In America, we sing that "June is bustin' out all over." The British -- more reserved -- simply say it's "the silly season." It gives them the option, one month out of twelve (and with Parliament conveniently in recess), to indulge in palace garden parties, Wimbledon, the Ascot races, the Henley regatta, and other genteel nonsense.
American silliness lasts all year 'round, and it's less genteel. It comprises NASCAR racing, mud wrestling, reality shows, late-night comedy shows, SUVs and Hummers, Super Bowl half-times, and super-size portions of food.
I would also include in this silly list: Casual Fridays, pre-holiday sales, million-dollar weddings and bar mitzvahs, adult video games, and massive silicone injections.
And national silliness can get downright serious: our use of electronic voting machines, our disdain for universal healthcare, our wasteful use of energy and natural resources, and our belief that every citizen has an inalienble right to bear arms.
(Waging wars in foreign lands, the latest craze from Washington, goes beyond silliness: it is stupid and arrogant.)
Like their British cousins, the French also manage to put all their silliness into one month -- May. May is riddled with no fewer than four national holidays: May Day, Memorial Day, Ascension, and Pentecost. When these fall on a Thursday or Tuesday, then Friday or Monday are also taken off to make a long four-day weekend. (This is called "making the bridge." It is a sacrosanct tradition, like spraying Champagne over a Grand Prix winner.)
If I were to pick one silly month for Americans, I think it would be February. First of all, it's my birthday. Secondly, it's the shortest month, so the silliness would be relatively limited. Thirdly, there are already three silly holidays in February: Groundhog's Day (need I say more?), President's Day (which has cruelly compressed the birthdays of our two finest presidents into one), and Valentine's Day (which arouses our primal feelings of guilt, anxiety, despair and hope).
We could throw a lot of other silly holidays into February: Labor Day (a misnomer -- nobody labors on that day), Election Day (which so many Americans pass up), and Halloween (the silliest celebration of all). Most religious holidays are too slippery to pin down and relocate (Easter and Passover, for example, are always changing) and I wouldn't dream of touching Thanksgiving or Christmas.

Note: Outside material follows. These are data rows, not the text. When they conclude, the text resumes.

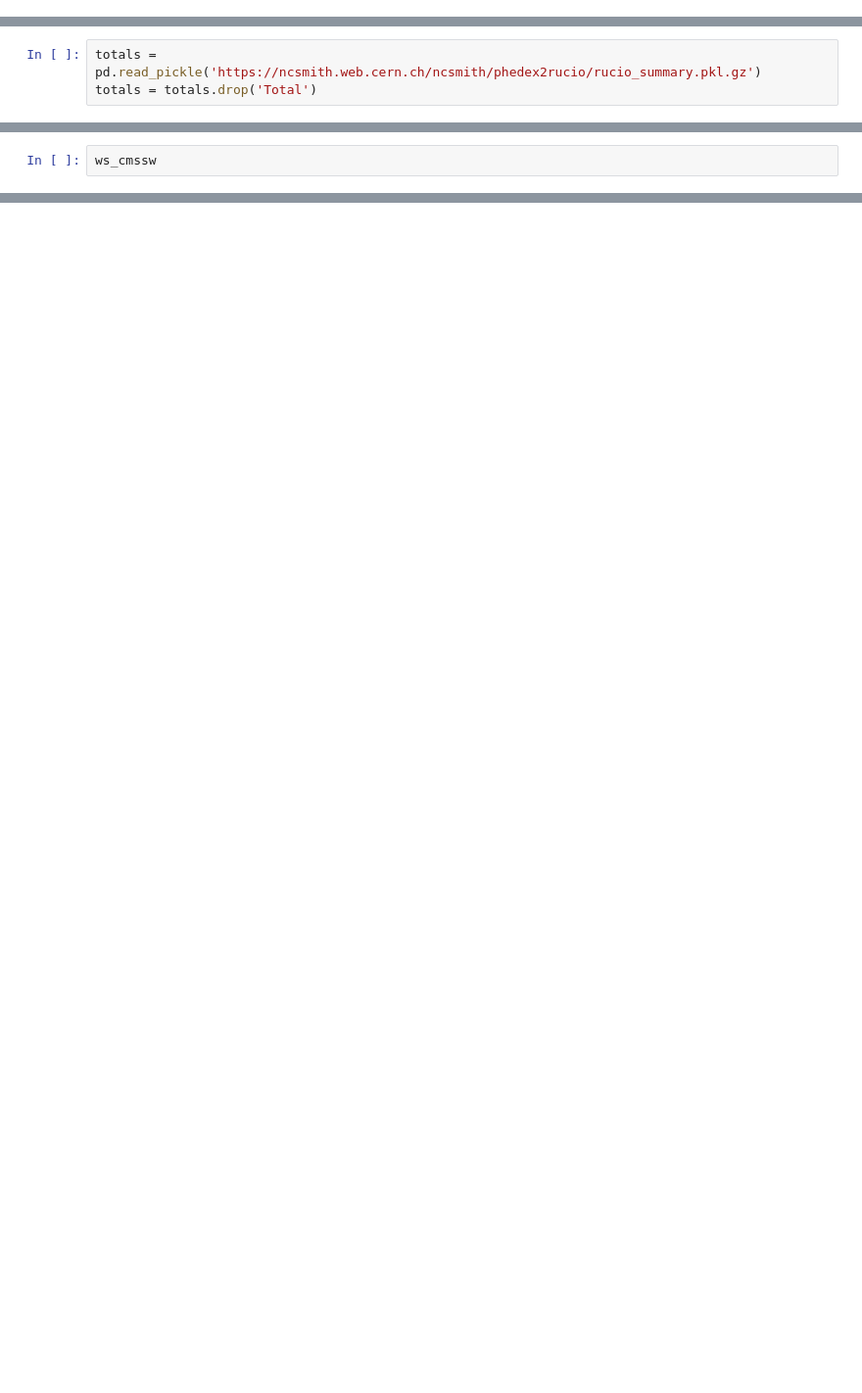
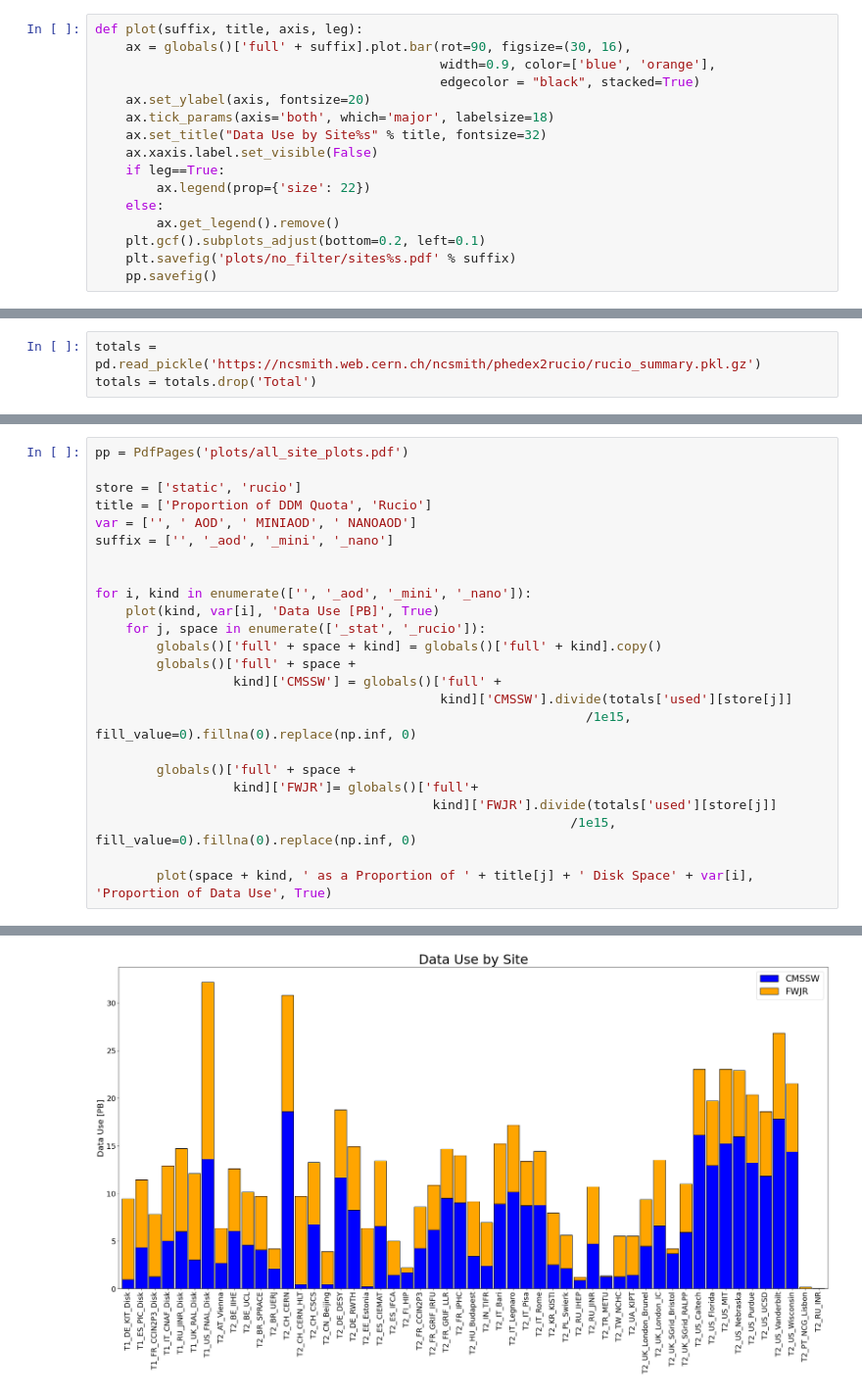
Before and after one commit to emcgrady/cms_data_pop, a Jupyter notebook: bar_graphs.ipynb, the cells around one changed output, grey strips where cells are left out. Shown at 98% size. Drawn from its saved outputs; the diff is of its cells as text; blank space fills up the shorter version.

Commit message:
Updataed bar plots

```diff
--- a/bar_graphs.ipynb
+++ b/bar_graphs.ipynb
@@ -165 +107,17 @@ def plot(suffix, title, axis):
+# %%
+def plot(suffix, title, axis, leg):
+    ax = globals()['full' + suffix].plot.bar(rot=90, figsize=(30, 16),
+                                             width=0.9, color=['blue', 'orange'],
+                                             edgecolor = "black", stacked=True)
+    ax.set_ylabel(axis, fontsize=20)
+    ax.tick_params(axis='both', which='major', labelsize=18)
+    ax.set_title("Data Use by Site%s" % title, fontsize=32)
+    ax.xaxis.label.set_visible(False)
+    if leg==True:
+        ax.legend(prop={'size': 22})
+    else:
+        ax.get_legend().remove()
+    plt.gcf().subplots_adjust(bottom=0.2, left=0.1)
+    plt.savefig('plots/no_filter/sites%s.pdf' % suffix)
+    pp.savefig()
 # %%
@@ -230,3 +151,25 @@ pp.close()
 # %%
-ws_cmssw
+pp = PdfPages('plots/all_site_plots.pdf')
+
+store = ['static', 'rucio']
+title = ['Proportion of DDM Quota', 'Rucio']
+var = ['', ' AOD', ' MINIAOD', ' NANOAOD']
+suffix = ['', '_aod', '_mini', '_nano']
+
+
+for i, kind in enumerate(['', '_aod', '_mini', '_nano']):
+    plot(kind, var[i], 'Data Use [PB]', True)
+    for j, space in enumerate(['_stat', '_rucio']):
+        globals()['full' + space + kind] = globals()['full' + kind].copy()
+        globals()['full' + space +
+                  kind]['CMSSW'] = globals()['full' +
+                                             kind]['CMSSW'].divide(totals['used'][store[j]]
+                                                                /1e15, fill_value=0).fillna(0).replace(np.inf, 0)
+
+        globals()['full' + space +
+                  kind]['FWJR']= globals()['full'+
+                                            kind]['FWJR'].divide(totals['used'][store[j]]
+                                                              /1e15, fill_value=0).fillna(0).replace(np.inf, 0)
+
+        plot(space + kind, ' as a Proportion of ' + title[j] + ' Disk Space' + var[i], 'Proportion of Data Use', True)
 # %% [output]
@@ -245,0 +176 @@ ws_cmssw
+[figure, added]
```
Also changed, not shown: parts of 9 cells of this notebook, 1 other file.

But New Year's Day could use a little juggling. Putting it into February would give us some time to recover from the Christmas blowout.
Have I convinced you?
Good. Now I'm going to pack a picnic lunch, call some friends, and celebrate June bustin' out with a bottle of Champagne.